Sharon also guaranteed an angry reaction from the Palestinians by provoking
them on the anniversary of the event for which he is most despised—the
massacre of upwards of 2,000 civilians at the Sabra and Shatilla refugee
camps during Israel’s invasion of Lebanon in 1982. Finally, in a show of
force within the Likud party, Sharon took his high-profile tour the day
his chief potential rival for party leadership, Benjamin Netanyahu, returned
after being exonerated of corruption allegations.



Strictly speaking, it was Sharon’s right to make such a visit. But all
rights come with inherent responsibilities. You should be held accountable
for the foreseeable consequences of your actions.



Israeli officials claim that the Palestinian Authority orchestrated the
clashes, claiming that there is no such thing as a spontaneous uprising.
Though perhaps flattered by the accusation, Arafat would be the first to
admit that he does not hold such sway on the streets. The rioting had been
spearheaded primarily by sectors with which Arafat holds the least influence—youths,
students and Islamists who see the Oslo process as a road to permanent
subjugation. At best, Arafat could hope to slow or redirect an uprising
which stems from the growing sense of hopelessness and disenfranchisement
among Palestinians.

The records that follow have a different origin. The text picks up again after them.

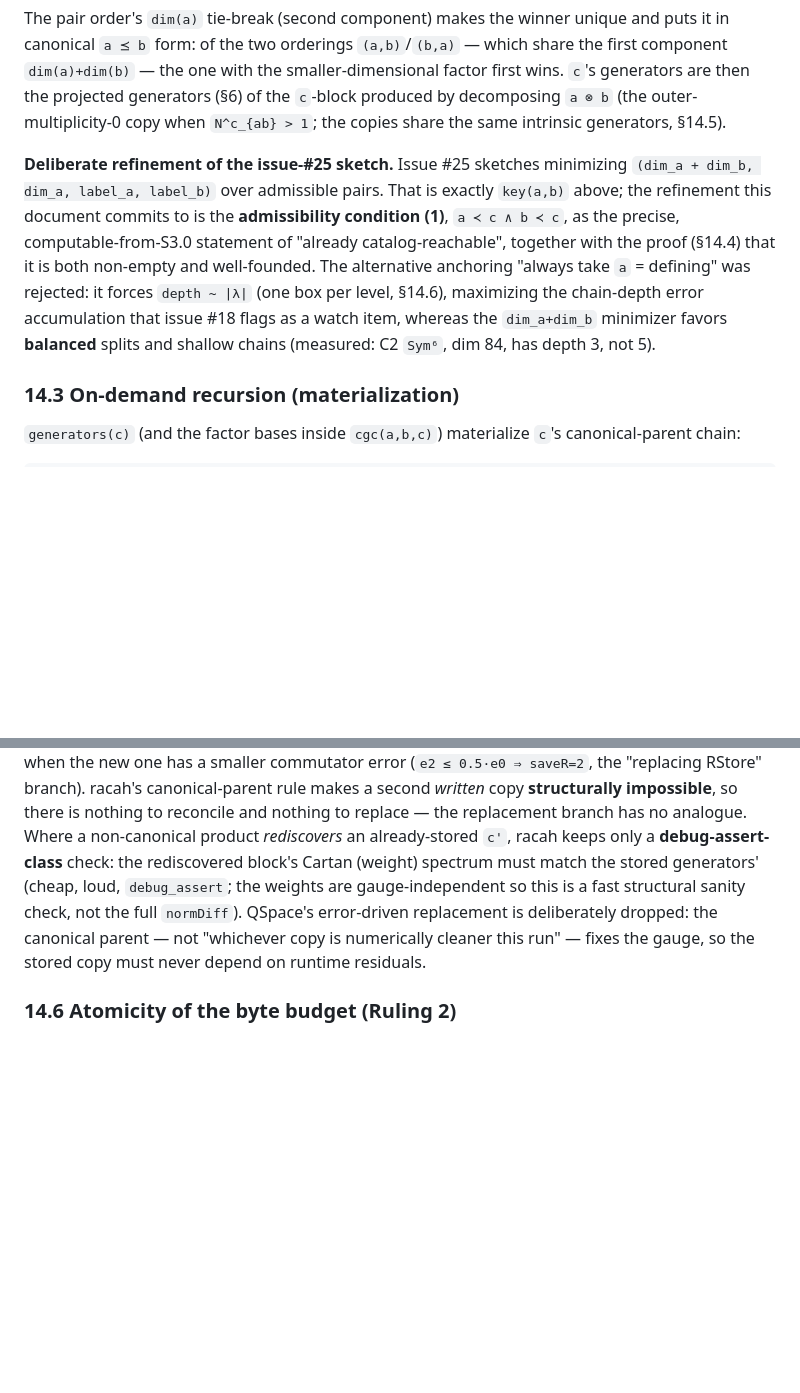
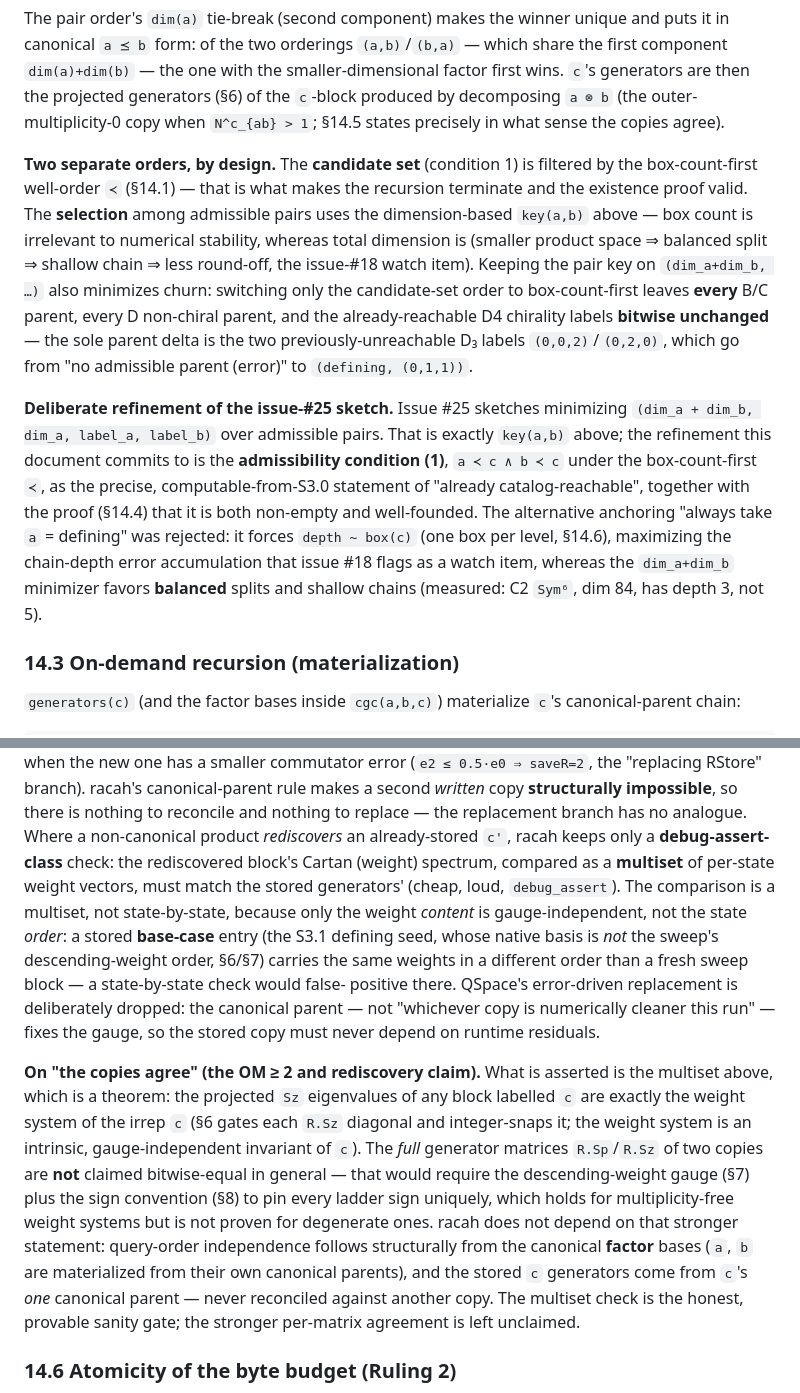
Before and after one commit to Ryo-wtnb11/racah, a Markdown page: docs/gauge_soN.md, 2 parts joined by grey strips. Rendered like a GitHub page; blank space fills up the shorter version.

```diff
--- a/docs/gauge_soN.md
+++ b/docs/gauge_soN.md
@@ -496,18 +510,30 @@ and puts it in canonical `a ⪯ b` form: of the two orderings `(a,b)`/`(b,a)`
 share the first component `dim(a)+dim(b)` — the one with the smaller-dimensional
 factor first wins. `c`'s generators are then the projected generators (§6) of the
 `c`-block produced by decomposing `a ⊗ b` (the outer-multiplicity-0 copy when
-`N^c_{ab} > 1`; the copies share the same intrinsic generators, §14.5).
+`N^c_{ab} > 1`; §14.5 states precisely in what sense the copies agree).
+
+**Two separate orders, by design.** The **candidate set** (condition 1) is filtered
+by the box-count-first well-order `≺` (§14.1) — that is what makes the recursion
+terminate and the existence proof valid. The **selection** among admissible pairs
+uses the dimension-based `key(a,b)` above — box count is irrelevant to numerical
+stability, whereas total dimension is (smaller product space ⇒ balanced split ⇒
+shallow chain ⇒ less round-off, the issue-#18 watch item). Keeping the pair key on
+`(dim_a+dim_b, …)` also minimizes churn: switching only the candidate-set order to
+box-count-first leaves **every** B/C parent, every D non-chiral parent, and the
+already-reachable D4 chirality labels **bitwise unchanged** — the sole parent delta
+is the two previously-unreachable D₃ labels `(0,0,2)`/`(0,2,0)`, which go from
+"no admissible parent (error)" to `(defining, (0,1,1))`.
 
 **Deliberate refinement of the issue-#25 sketch.** Issue #25 sketches minimizing
 `(dim_a + dim_b, dim_a, label_a, label_b)` over admissible pairs. That is exactly
 `key(a,b)` above; the refinement this document commits to is the **admissibility
-condition (1)**, `a ≺ c ∧ b ≺ c`, as the precise, computable-from-S3.0 statement
-of "already catalog-reachable", together with the proof (§14.4) that it is both
-non-empty and well-founded. The alternative anchoring "always take `a` = defining"
-was rejected: it forces `depth ~ |λ|` (one box per level, §14.6), maximizing the
-chain-depth error accumulation that issue #18 flags as a watch item, whereas the
-`dim_a+dim_b` minimizer favors **balanced** splits and shallow chains (measured:
-C2 `Sym⁶`, dim 84, has depth 3, not 5).
+condition (1)**, `a ≺ c ∧ b ≺ c` under the box-count-first `≺`, as the precise,
+computable-from-S3.0 statement of "already catalog-reachable", together with the
+proof (§14.4) that it is both non-empty and well-founded. The alternative anchoring
+"always take `a` = defining" was rejected: it forces `depth ~ box(c)` (one box per
+level, §14.6), maximizing the chain-depth error accumulation that issue #18 flags
+as a watch item, whereas the `dim_a+dim_b` minimizer favors **balanced** splits and
+shallow chains (measured: C2 `Sym⁶`, dim 84, has depth 3, not 5).
 
 ### 14.3 On-demand recursion (materialization)
 
@@ -587,11 +615,29 @@ rule makes a second *written* copy **structurally impossible**, so there is
 nothing to reconcile and nothing to replace — the replacement branch has no
 analogue. Where a non-canonical product *rediscovers* an already-stored `c'`, racah
 keeps only a **debug-assert-class** check: the rediscovered block's Cartan (weight)
-spectrum must match the stored generators' (cheap, loud, `debug_assert`; the
-weights are gauge-independent so this is a fast structural sanity check, not the
-full `normDiff`). QSpace's error-driven replacement is deliberately dropped: the
+spectrum, compared as a **multiset** of per-state weight vectors, must match the
+stored generators' (cheap, loud, `debug_assert`). The comparison is a multiset,
+not state-by-state, because only the weight *content* is gauge-independent, not the
+state *order*: a stored **base-case** entry (the S3.1 defining seed, whose native
+basis is *not* the sweep's descending-weight order, §6/§7) carries the same weights
+in a different order than a fresh sweep block — a state-by-state check would false-
+positive there. QSpace's error-driven replacement is deliberately dropped: the
 canonical parent — not "whichever copy is numerically cleaner this run" — fixes the
 gauge, so the stored copy must never depend on runtime residuals.
+
+**On "the copies agree" (the OM ≥ 2 and rediscovery claim).** What is asserted is
+the multiset above, which is a theorem: the projected `Sz` eigenvalues of any block
+labelled `c` are exactly the weight system of the irrep `c` (§6 gates each `R.Sz`
+diagonal and integer-snaps it; the weight system is an intrinsic, gauge-independent
+invariant of `c`). The *full* generator matrices `R.Sp`/`R.Sz` of two copies are
+**not** claimed bitwise-equal in general — that would require the descending-weight
+gauge (§7) plus the sign convention (§8) to pin every ladder sign uniquely, which
+holds for multiplicity-free weight systems but is not proven for degenerate ones.
+racah does not depend on that stronger statement: query-order independence follows
+structurally from the canonical **factor** bases (`a`, `b` are materialized from
+their own canonical parents), and the stored `c` generators come from `c`'s *one*
+canonical parent — never reconciled against another copy. The multiset check is the
+honest, provable sanity gate; the stronger per-matrix agreement is left unclaimed.
 
 ### 14.6 Atomicity of the byte budget (Ruling 2)
 
```
Also changed, not shown: other parts of docs/gauge_soN.md (+43 -27 lines).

The man who could have prevented the bloodshed is Ehud Barak. In dozens
of previous cases the Israeli government has prevented Knesset members
from visiting East Jerusalem at politically volatile moments. But despite
the urgings of members of his own party, Barak refused to postpone Sharon’s
visit, hoping to safeguard his already crumbling coalition government from
a potential right-wing backlash. Instead, he ended up with a country on
the verge of war.



Nor is it shocking that armed Palestinian police have begun entering the
fray. The real surprise is that more of the 40,000 strong Palestinian security
forces did not react sooner. If not unjust, it’s at least unrealistic to
expect them to stand idly by as immediate relatives, mostly teenagers armed
only with stones, are mowed down by machine-gun mounted helicopters and
anti-tank missiles.



It’s especially unfair to expect such restraint from a people who have
waited for years to express a right of self-determination well established
in international law and recognized by virtually the entire world. Palestinian
frustration was running particularly high as it was just two weeks ago
that Arafat yet again acquiesced to Israeli and American demands to postpone
the unilateral declaration of a Palestinian state. Sharon’s recent escapade
comes as a cruel reward for such patience.



Stability in the region hangs in the balance. To restore calm Palestinians
will need reason to believe in the peace process and for this the U.S.
will have to show a willingness to pressure Israel. Such prospects do not
look good thus far as the U.S. has only blocked UN Security Council resolutions
condemning the killing of Palestinians, instead putting forward drafts
which do not even mention Israel by name.



The necessary first step to put negotiations back on track will be for
Israel to halt its overwhelming use of force and to open an international
investigation into the killings. What incentive would Palestinians have
to return to the bargaining table, if the Israeli government refuses even
to take an honest look at its recent actions.



If the Oslo process is reinstated, it will again pivot on the three key
issues: borders Jerusalem, and the return of Palestinian refugees. But
beneath these issues lies the more fundamental concern of whether peace,
once established, can possibly last unless the incipient state is built
on firmer foundation.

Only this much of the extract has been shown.